All that’s left of LeBreton’s biggest tree is a stump. But what a stump.
The cutting of the 110-foot-tall cottonwood on Rochester Street, estimated at 115 years old, began Tuesday. And by Wednesday morning all that was left was the enormous base, and a single massive branch rising from it where there used to be four or five others just like it.
The chainsaw was working intermittently, as it took time to lower the enormous sections of the branches down to a waiting truck.
Where the main branches had been cut off, level with second-storey windows of nearby homes, flat areas close to a metre wide gave the workers ample space to stand.
Manotick Tree Movers have been taking away the wood as it is cut, so there wasn’t much to see at the site itself.
But as they worked their way down toward ground level, they hit an obstacle.
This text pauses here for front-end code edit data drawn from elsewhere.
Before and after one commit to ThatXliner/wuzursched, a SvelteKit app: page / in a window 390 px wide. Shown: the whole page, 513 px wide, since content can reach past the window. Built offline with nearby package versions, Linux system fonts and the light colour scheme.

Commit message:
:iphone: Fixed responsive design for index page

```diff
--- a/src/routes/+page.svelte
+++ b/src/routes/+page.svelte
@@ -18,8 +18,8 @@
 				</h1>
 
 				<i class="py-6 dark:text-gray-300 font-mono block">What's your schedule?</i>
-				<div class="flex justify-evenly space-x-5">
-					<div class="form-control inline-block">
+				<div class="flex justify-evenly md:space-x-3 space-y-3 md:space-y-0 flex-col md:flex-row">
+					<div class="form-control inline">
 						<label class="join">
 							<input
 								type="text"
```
The tree was in unexpectedly good health
Lynn Griffiths, who owns most of the tree, said the change in her view is stark: her home is much brighter with no shade from the southeast.
“It’s an incredibly ugly view because my view now is a parking garage and a hydro pole with a gazillion wires on it. I used to be able to look out my window and see this beautiful tree.”
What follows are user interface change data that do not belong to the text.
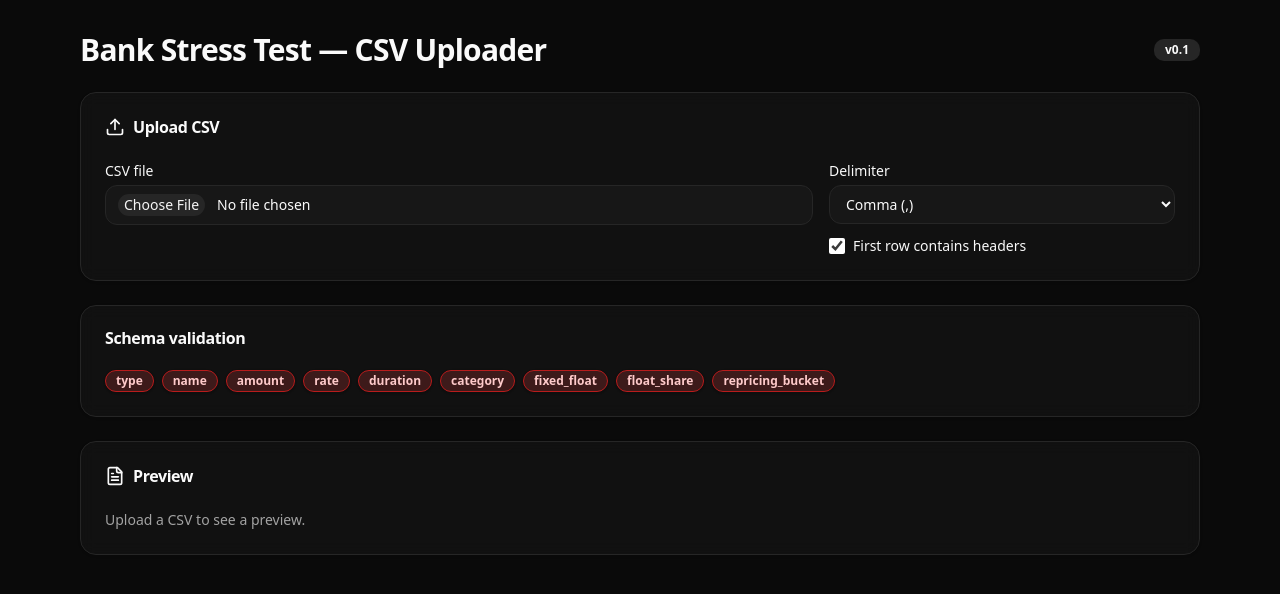
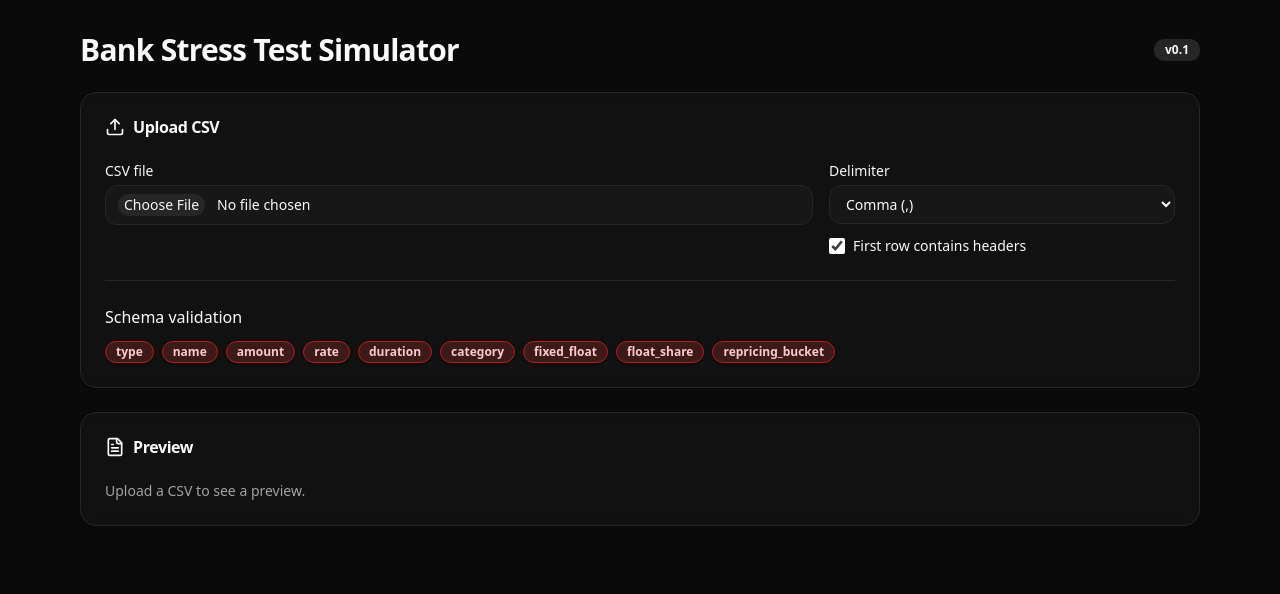
Before and after one commit to gmaiocc/bank-stress-test-simulator, a React (Vite) app in the folder frontend/: page / in a window 1280 px wide. Shown: the top 594 px of the page. Built offline with nearby package versions, Linux system fonts and the light colour scheme.

Commit message:
dashboard ajusted

```diff
--- a/frontend/src/App.tsx
+++ b/frontend/src/App.tsx
@@ -73,18 +73,19 @@ export default function App() {
     <div className="min-h-screen">
       <div className="container max-w-6xl py-8 space-y-6">
         <header className="flex items-center justify-between">
-          <h1 className="text-3xl font-semibold tracking-tight">Bank Stress Test — CSV Uploader</h1>
+          <h1 className="text-3xl font-semibold tracking-tight">Bank Stress Test Simulator</h1>
           <Badge variant="secondary" className="text-xs">v0.1</Badge>
         </header>
 
-        {/* Upload */}
+{/* Upload + Validation (combined) */}
 <Card className="border-neutral-800 bg-neutral-900/60 backdrop-blur rounded-2xl">
   <CardHeader>
     <CardTitle className="flex items-center gap-2">
       <Upload className="h-5 w-5" /> Upload CSV
     </CardTitle>
   </CardHeader>
-          <CardContent className="space-y-4">
+  <CardContent className="space-y-6">
+    {/* Upload controls */}
     <div className="grid gap-4 md:grid-cols-3">
       <div className="md:col-span-2">
         <label className="block text-sm mb-1">CSV file</label>
@@ -94,8 +95,11 @@ export default function App() {
           onChange={onFileChange}
           className="w-full text-sm rounded-xl border border-neutral-800 bg-neutral-900 px-3 py-2 file:mr-3 file:rounded-lg file:border-0 file:bg-neutral-800 file:text-neutral-100"
         />
-                {fileName && <p className="text-xs text-neutral-400 mt-1">Selected: {fileName}</p>}
+        {fileName && (
+          <p className="text-xs text-neutral-400 mt-1">Selected: {fileName}</p>
+        )}
       </div>
+
       <div>
         <label className="block text-sm mb-1">Delimiter</label>
         <select
@@ -118,38 +122,52 @@ export default function App() {
         </label>
       </div>
     </div>
+
     {error && (
       <div className="rounded-lg border border-red-900/50 bg-red-900/20 p-3 text-sm text-red-200">
         {error}
       </div>
     )}
-          </CardContent>
-        </Card>
 
-        {/* Validation */}
-        <Card className="border-neutral-800 bg-neutral-900/60 backdrop-blur rounded-2xl">
-          <CardHeader><CardTitle>Schema validation</CardTitle></CardHeader>
-          <CardContent className="space-y-3">
+    {/* Divider */}
+    <div className="h-px w-full bg-neutral-800" />
+
+    {/* Schema validation (now inside the same card) */}
+    <div className="space-y-3">
+      <h3 className="text-base font-medium">Schema validation</h3>
       <div className="flex flex-wrap gap-2">
         {REQUIRED_COLS.map((c) => (
           <Badge
             key={c}
-                  className={`rounded-full border ${headers.includes(c)
+            className={`rounded-full border ${
+              headers.includes(c)
                 ? "bg-emerald-500/20 text-emerald-200 border-emerald-700"
-                    : "bg-red-500/20 text-red-200 border-red-700"}`}
+                : "bg-red-500/20 text-red-200 border-red-700"
+            }`}
           >
             {c}
           </Badge>
         ))}
       </div>
+
       {headers.length > 0 && (
+        <>
           <p className="text-sm text-neutral-400">
             Optional: {OPTIONAL_COLS.join(", ")}
+          </p>
           {optionalMissing.length > 0 && (
-                  <span className="block text-xs mt-1">Not present: {optionalMissing.join(", ")}</span>
-                )}
+            <p className="text-xs text-neutral-500">
+              Not present: {optionalMissing.join(", ")}
             </p>
           )}
+          {requiredMissing.length > 0 && (
+            <p className="text-sm text-red-400">
+              Missing required: {requiredMissing.join(", ")}
+            </p>
+          )}
+        </>
+      )}
+    </div>
   </CardContent>
 </Card>
 
```
Lines whose indentation alone changed are shown as unchanged.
Her garden plants were all types that tolerate shade, she said. That will have to change.
“It’s going to be very hot in my backyard. My whole ecosystem will change.”
But there were a couple of happy moments. “Somebody brought me sunflower seeds and said: When your tree is gone, plant these.”
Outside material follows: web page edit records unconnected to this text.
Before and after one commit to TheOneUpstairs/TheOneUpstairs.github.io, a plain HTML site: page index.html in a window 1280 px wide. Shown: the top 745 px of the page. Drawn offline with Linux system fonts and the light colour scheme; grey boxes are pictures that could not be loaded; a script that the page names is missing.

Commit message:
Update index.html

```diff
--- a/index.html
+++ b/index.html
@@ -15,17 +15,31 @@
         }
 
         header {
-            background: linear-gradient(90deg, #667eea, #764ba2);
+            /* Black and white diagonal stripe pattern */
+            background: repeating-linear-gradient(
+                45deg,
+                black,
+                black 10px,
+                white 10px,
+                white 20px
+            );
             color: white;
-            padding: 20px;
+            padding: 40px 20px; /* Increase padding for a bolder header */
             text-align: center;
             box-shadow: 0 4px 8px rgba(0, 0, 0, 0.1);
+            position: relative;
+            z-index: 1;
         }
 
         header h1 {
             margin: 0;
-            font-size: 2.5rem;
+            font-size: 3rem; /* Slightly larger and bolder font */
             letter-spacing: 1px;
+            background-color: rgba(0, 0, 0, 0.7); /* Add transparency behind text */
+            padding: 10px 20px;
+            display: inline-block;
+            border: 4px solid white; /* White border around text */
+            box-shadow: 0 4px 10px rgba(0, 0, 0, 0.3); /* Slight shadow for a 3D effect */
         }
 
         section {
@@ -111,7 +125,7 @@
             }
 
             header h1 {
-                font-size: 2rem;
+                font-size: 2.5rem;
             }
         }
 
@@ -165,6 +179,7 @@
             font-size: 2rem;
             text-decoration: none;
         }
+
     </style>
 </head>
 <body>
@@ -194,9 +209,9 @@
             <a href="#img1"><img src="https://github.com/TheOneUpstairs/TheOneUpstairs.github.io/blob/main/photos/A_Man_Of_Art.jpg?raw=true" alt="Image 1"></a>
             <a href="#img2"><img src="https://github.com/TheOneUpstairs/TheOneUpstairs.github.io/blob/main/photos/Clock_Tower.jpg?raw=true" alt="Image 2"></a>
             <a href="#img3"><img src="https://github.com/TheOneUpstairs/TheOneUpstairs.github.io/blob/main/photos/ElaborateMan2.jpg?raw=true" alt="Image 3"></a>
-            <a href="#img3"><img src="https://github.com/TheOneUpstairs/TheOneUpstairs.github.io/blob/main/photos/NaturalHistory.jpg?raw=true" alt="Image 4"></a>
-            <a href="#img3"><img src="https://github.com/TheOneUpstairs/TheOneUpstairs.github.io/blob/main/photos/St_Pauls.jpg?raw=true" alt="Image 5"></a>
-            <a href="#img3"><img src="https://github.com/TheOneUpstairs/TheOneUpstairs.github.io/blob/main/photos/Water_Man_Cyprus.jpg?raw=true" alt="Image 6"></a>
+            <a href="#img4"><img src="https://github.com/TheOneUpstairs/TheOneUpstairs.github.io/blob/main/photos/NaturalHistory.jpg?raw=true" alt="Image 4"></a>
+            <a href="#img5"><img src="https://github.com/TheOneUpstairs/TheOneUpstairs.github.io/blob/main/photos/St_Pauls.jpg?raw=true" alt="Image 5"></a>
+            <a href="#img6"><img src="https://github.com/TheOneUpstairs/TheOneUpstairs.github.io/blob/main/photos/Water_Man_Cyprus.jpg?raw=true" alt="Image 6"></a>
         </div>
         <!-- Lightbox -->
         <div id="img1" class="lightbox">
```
As well, the Rochester Street cottonwood will live on in other homes. Some of the neighbours expect to create a few ornamental pieces out of the tree, but most of it has already been shipped off.
One neighbour took shoots that it sent up and is going to transplant them to a cottage.
This is a good plan, local environmental consultant Dan Brunton notes in an email: “If the soil is kept wet (as in a shoreline) they should sprout really well. Bundles of willow wands (cottonwood and poplar are willow) are used in this manner to slow stream flow, protect against erosion, etc.”
But he cautions that the choice of site is important. Since the sprouts come from Ottawa’s limestone-based soil, “planting these wands into really acidic substrate up on the Shield probably wouldn’t work as well, if at all.”
At the end of the day, the Rochester Street giant had one final surprise. Despite its great age, the final cut showed nothing but healthy wood, right through to its core.